Segment Open
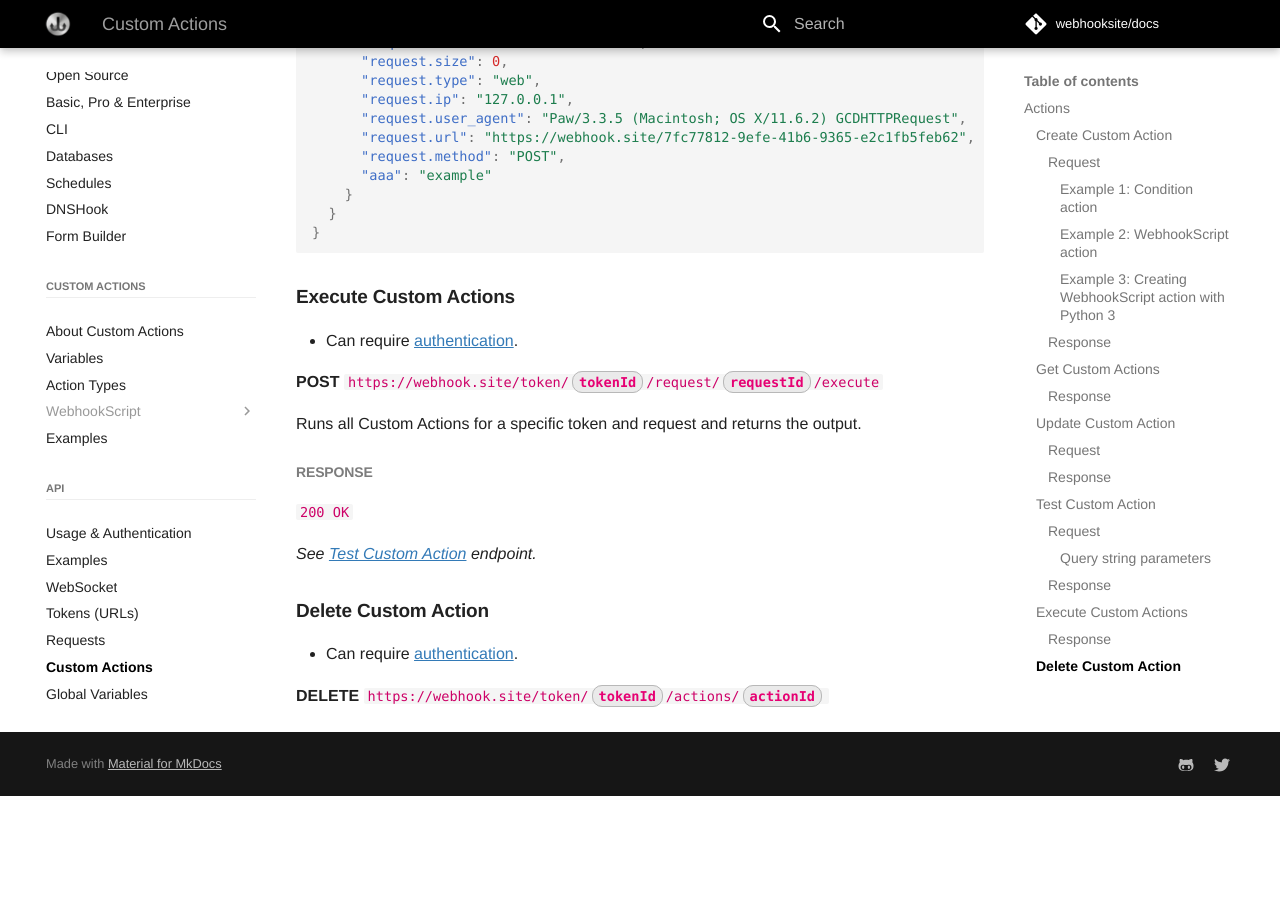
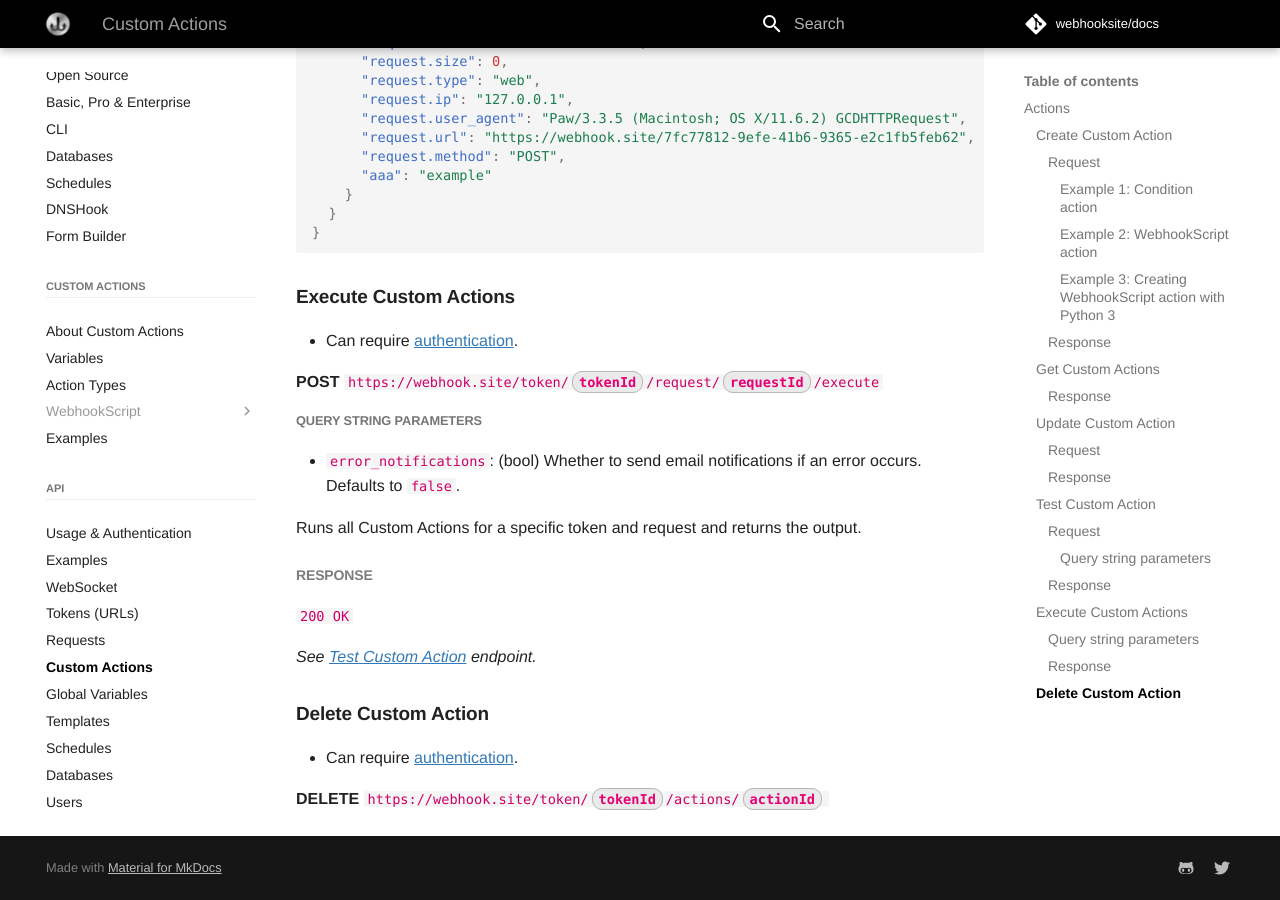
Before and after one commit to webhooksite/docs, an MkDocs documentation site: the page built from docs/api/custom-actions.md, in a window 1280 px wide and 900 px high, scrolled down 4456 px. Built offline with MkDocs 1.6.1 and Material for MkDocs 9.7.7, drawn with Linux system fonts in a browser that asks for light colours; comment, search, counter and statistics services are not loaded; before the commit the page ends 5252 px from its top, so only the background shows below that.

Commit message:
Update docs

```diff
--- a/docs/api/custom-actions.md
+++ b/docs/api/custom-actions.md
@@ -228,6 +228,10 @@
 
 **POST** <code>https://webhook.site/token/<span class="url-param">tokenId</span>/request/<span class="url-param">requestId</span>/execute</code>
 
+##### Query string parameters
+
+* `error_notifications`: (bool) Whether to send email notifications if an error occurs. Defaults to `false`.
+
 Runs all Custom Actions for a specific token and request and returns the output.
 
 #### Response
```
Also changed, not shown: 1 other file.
Segment Closed
- _WHAT THE TASK ASKS_
Show every line above in which the word "docs" occurs.

- _ANSWER TO THIS PROBLEM_
Before and after one commit to webhooksite/docs, an MkDocs documentation site: the page built from docs/api/custom-actions.md, in a window 1280 px wide and 900 px high, scrolled down 4456 px. Built offline with MkDocs 1.6.1 and Material for MkDocs 9.7.7, drawn with Linux system fonts in a browser that asks for light colours; comment, search, counter and statistics services are not loaded; before the commit the page ends 5252 px from its top, so only the background shows below that.
Update docs
--- a/docs/api/custom-actions.md
+++ b/docs/api/custom-actions.md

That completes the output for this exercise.